The G20 meeting over the weekend could not be much different and it was bound to let people down as there was no speculation of new policy agreements. Good intentions were voiced though in the shape of more regulations both for hedge funds and rating agencies. More money supply to help emerging countries and clearance of toxic assets were also discussed but the markets remained heavily indifferent as all of this is pretty much a repetition of what has been heard before.
A Sunday Times article discussing the â€˜Cracks in the Euroâ€™ could weigh on the single currency today and tomorrow as the current crisis is putting a large strain on the Euro zone as it celebrates its first ten years. Many commentators are saying it will buckle under the strain.
Focus this week will be on Central Banks with the Federal Open Market Committee (FOMC) and Bank of Japan (BoJ) meeting on Wednesday. No change is expected but comments will be closely watched for further speculation regarding quantitative easing.
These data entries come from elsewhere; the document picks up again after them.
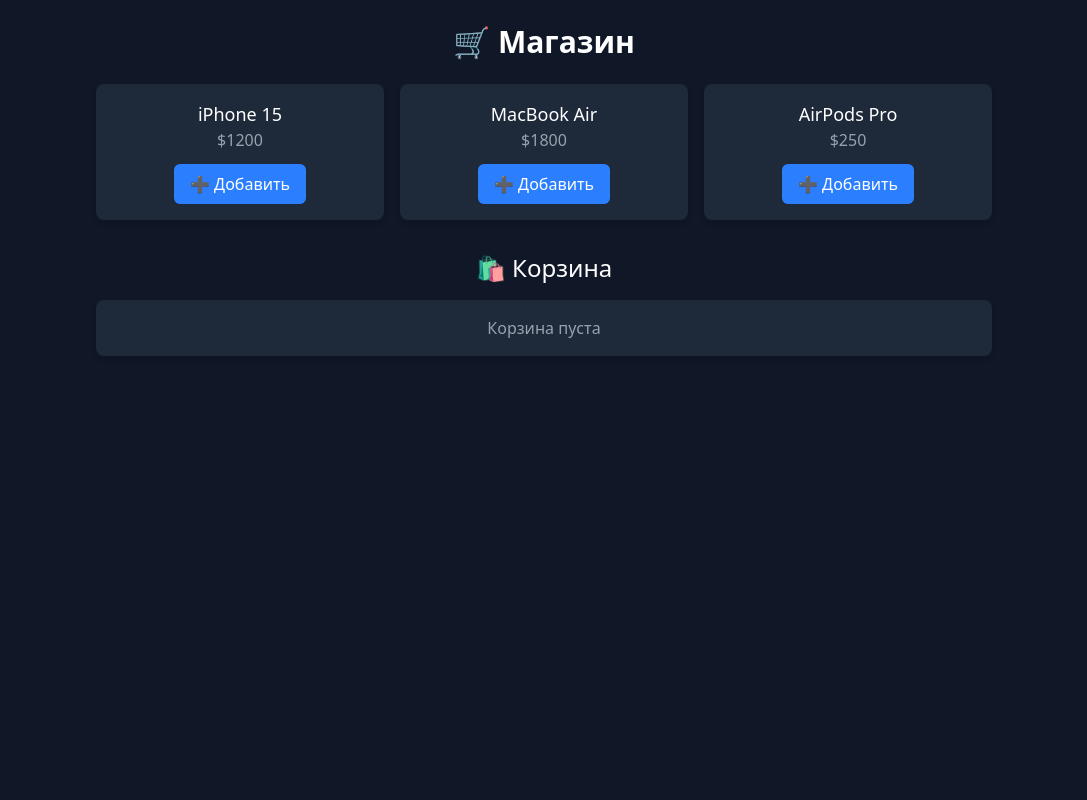
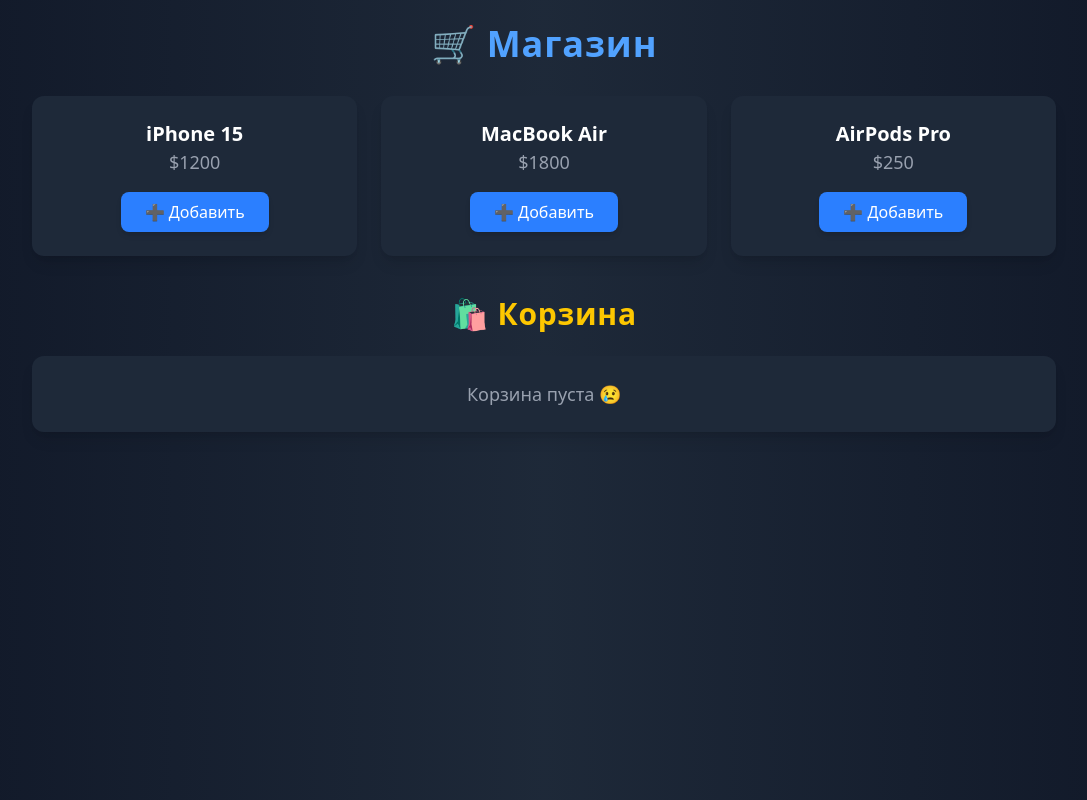
Before and after one commit to foxnaim/redux-training, a React (Vite) app: page / in a window 1280 px wide. Shown: the whole page, without its empty margins (96-1183 px from the left). Built offline with nearby package versions, Linux system fonts and the light colour scheme.

Commit message:
modified:   src/components/cartSlice.jsx 	modified:   src/page/index.jsx

```diff
--- a/src/components/cartSlice.jsx
+++ b/src/components/cartSlice.jsx
@@ -1,9 +1,15 @@
 import { createSlice } from "@reduxjs/toolkit";
 
-const initialState = {
-  items: [], // <-- Добавь сюда пустой массив
-  total: 0,
+const loadCart = () => {
+  const data = localStorage.getItem("cart");
+  return data ? JSON.parse(data) : { items: [], total: 0 };
 };
+
+const saveCart = (state) => {
+  localStorage.setItem("cart", JSON.stringify(state));
+};
+
+const initialState = loadCart();
 
 const cartSlice = createSlice({
   name: "cart",
@@ -17,6 +23,7 @@
         state.items.push({ ...action.payload, quantity: 1 });
       }
       state.total += action.payload.price;
+      saveCart(state);
     },
     removeFromCart: (state, action) => {
       const itemIndex = state.items.findIndex((i) => i.id === action.payload);
@@ -24,9 +31,32 @@
         state.total -= state.items[itemIndex].price * state.items[itemIndex].quantity;
         state.items.splice(itemIndex, 1);
       }
+      saveCart(state);
+    },
+    incrementQuantity: (state, action) => {
+      const item = state.items.find((i) => i.id === action.payload);
+      if (item) {
+        item.quantity += 1;
+        state.total += item.price;
+        saveCart(state);
+      }
+    },
+    decrementQuantity: (state, action) => {
+      const item = state.items.find((i) => i.id === action.payload);
+      if (item && item.quantity > 1) {
+        item.quantity -= 1;
+        state.total -= item.price;
+        saveCart(state);
+      }
+    },
+    clearCart: (state) => {
+      state.items = [];
+      state.total = 0;
+      saveCart(state);
     },
   },
 });
 
-export const { addToCart, removeFromCart } = cartSlice.actions;
+export const { addToCart, removeFromCart, incrementQuantity, decrementQuantity, clearCart } =
+  cartSlice.actions;
 export default cartSlice.reducer;
--- a/src/page/index.jsx
+++ b/src/page/index.jsx
@@ -1,5 +1,5 @@
 import { useDispatch, useSelector } from "react-redux";
-import { addToCart, removeFromCart } from "../components/cartSlice";
+import { addToCart, removeFromCart, incrementQuantity, decrementQuantity, clearCart } from "../components/cartSlice";
 
 const products = [
   { id: 1, name: "iPhone 15", price: 1200 },
@@ -12,20 +12,23 @@
   const cart = useSelector((state) => state.cart);
 
   return (
-    <div className="min-h-screen bg-gray-900 text-white p-6 flex flex-col items-center">
-      <h1 className="text-3xl font-semibold mb-6">🛒 Магазин</h1>
+    <div className="min-h-screen bg-gradient-to-r from-gray-900 via-gray-800 to-gray-900 text-white p-6 flex flex-col items-center">
+      <h1 className="text-4xl font-extrabold mb-8 text-blue-400 tracking-wide">
+        🛒 Магазин
+      </h1>
 
-      <div className="grid grid-cols-1 sm:grid-cols-2 md:grid-cols-3 gap-4 w-full max-w-4xl">
+      {/* Продукты */}
+      <div className="grid grid-cols-1 sm:grid-cols-2 md:grid-cols-3 gap-6 w-full max-w-5xl">
         {products.map((product) => (
           <div
             key={product.id}
-            className="bg-gray-800 p-4 rounded-lg shadow-md flex flex-col items-center"
+            className="bg-gray-800 p-6 rounded-xl shadow-lg hover:shadow-2xl transition-all duration-300 transform hover:scale-105 flex flex-col items-center"
           >
-            <h2 className="text-lg font-medium">{product.name}</h2>
-            <p className="text-gray-400">${product.price}</p>
+            <h2 className="text-xl font-semibold">{product.name}</h2>
+            <p className="text-gray-400 text-lg">${product.price}</p>
             <button
               onClick={() => dispatch(addToCart(product))}
-              className="mt-3 bg-blue-500 px-4 py-2 rounded-md hover:bg-blue-600 transition"
+              className="mt-4 bg-blue-500 px-6 py-2 rounded-lg hover:bg-blue-600 transition-all duration-200 shadow-md"
             >
               ➕ Добавить
             </button>
@@ -33,30 +36,56 @@
         ))}
       </div>
 
-      <h2 className="text-2xl font-medium mt-8">🛍 Корзина</h2>
-      <div className="bg-gray-800 p-4 rounded-lg shadow-md mt-4 w-full max-w-4xl">
+      {/* Корзина */}
+      <h2 className="text-3xl font-bold mt-10 text-yellow-400 tracking-wide">
+        🛍 Корзина
+      </h2>
+      <div className="bg-gray-800 p-6 rounded-xl shadow-lg mt-6 w-full max-w-5xl transition-all duration-300">
         {cart.items.length === 0 ? (
-          <p className="text-gray-400 text-center">Корзина пуста</p>
+          <p className="text-gray-400 text-center text-lg">Корзина пуста 😢</p>
         ) : (
           <>
             {cart.items.map((item) => (
               <div
                 key={item.id}
-                className="flex justify-between items-center border-b border-gray-700 py-2"
+                className="flex justify-between items-center border-b border-gray-700 py-3 hover:bg-gray-700 px-4 rounded-lg transition-all duration-200"
               >
-                <span>{item.name} x {item.quantity}</span>
-                <span>${item.price * item.quantity}</span>
+                <span className="text-lg font-medium">{item.name}</span>
+                <div className="flex items-center space-x-3">
+                  <button
+                    onClick={() => dispatch(decrementQuantity(item.id))}
+                    className="bg-gray-700 px-3 py-1 rounded-lg hover:bg-gray-600 transition"
+                  >
+                    ➖
+                  </button>
+                  <span className="text-lg font-bold">{item.quantity}</span>
+                  <button
+                    onClick={() => dispatch(incrementQuantity(item.id))}
+                    className="bg-gray-700 px-3 py-1 rounded-lg hover:bg-gray-600 transition"
+                  >
+                    ➕
+                  </button>
+                </div>
+                <span className="text-lg font-semibold text-green-400">
+                  ${item.price * item.quantity}
+                </span>
                 <button
                   onClick={() => dispatch(removeFromCart(item.id))}
-                  className="text-red-400 hover:text-red-500"
+                  className="text-red-400 hover:text-red-500 text-lg"
                 >
                   ❌
                 </button>
               </div>
             ))}
-            <h3 className="text-lg font-medium mt-4 text-right">
+            <h3 className="text-2xl font-semibold mt-6 text-right text-green-300">
               Итого: ${cart.total}
             </h3>
+            <button
+              onClick={() => dispatch(clearCart())}
+              className="mt-4 w-full bg-red-600 px-6 py-2 rounded-lg hover:bg-red-700 transition-all duration-200 shadow-md text-white"
+            >
+              🗑 Очистить корзину
+            </button>
           </>
         )}
       </div>
```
â€œQuantitative easingâ€ refers to the creation of â€˜thin air moneyâ€™, or in simpler words money that Central Banks are printing and later injecting into the private banking system in order to increase the money supply
The Bank of England has started the buying of Gilts as part of its quantitative easing operations. The Swiss Bank has weakened their currency and market is now looking to see if the FED will join in and start buying longer dated Treasuries. If this is the case then it is likely that the USD will come under some pressure in much the same way GBP has last week.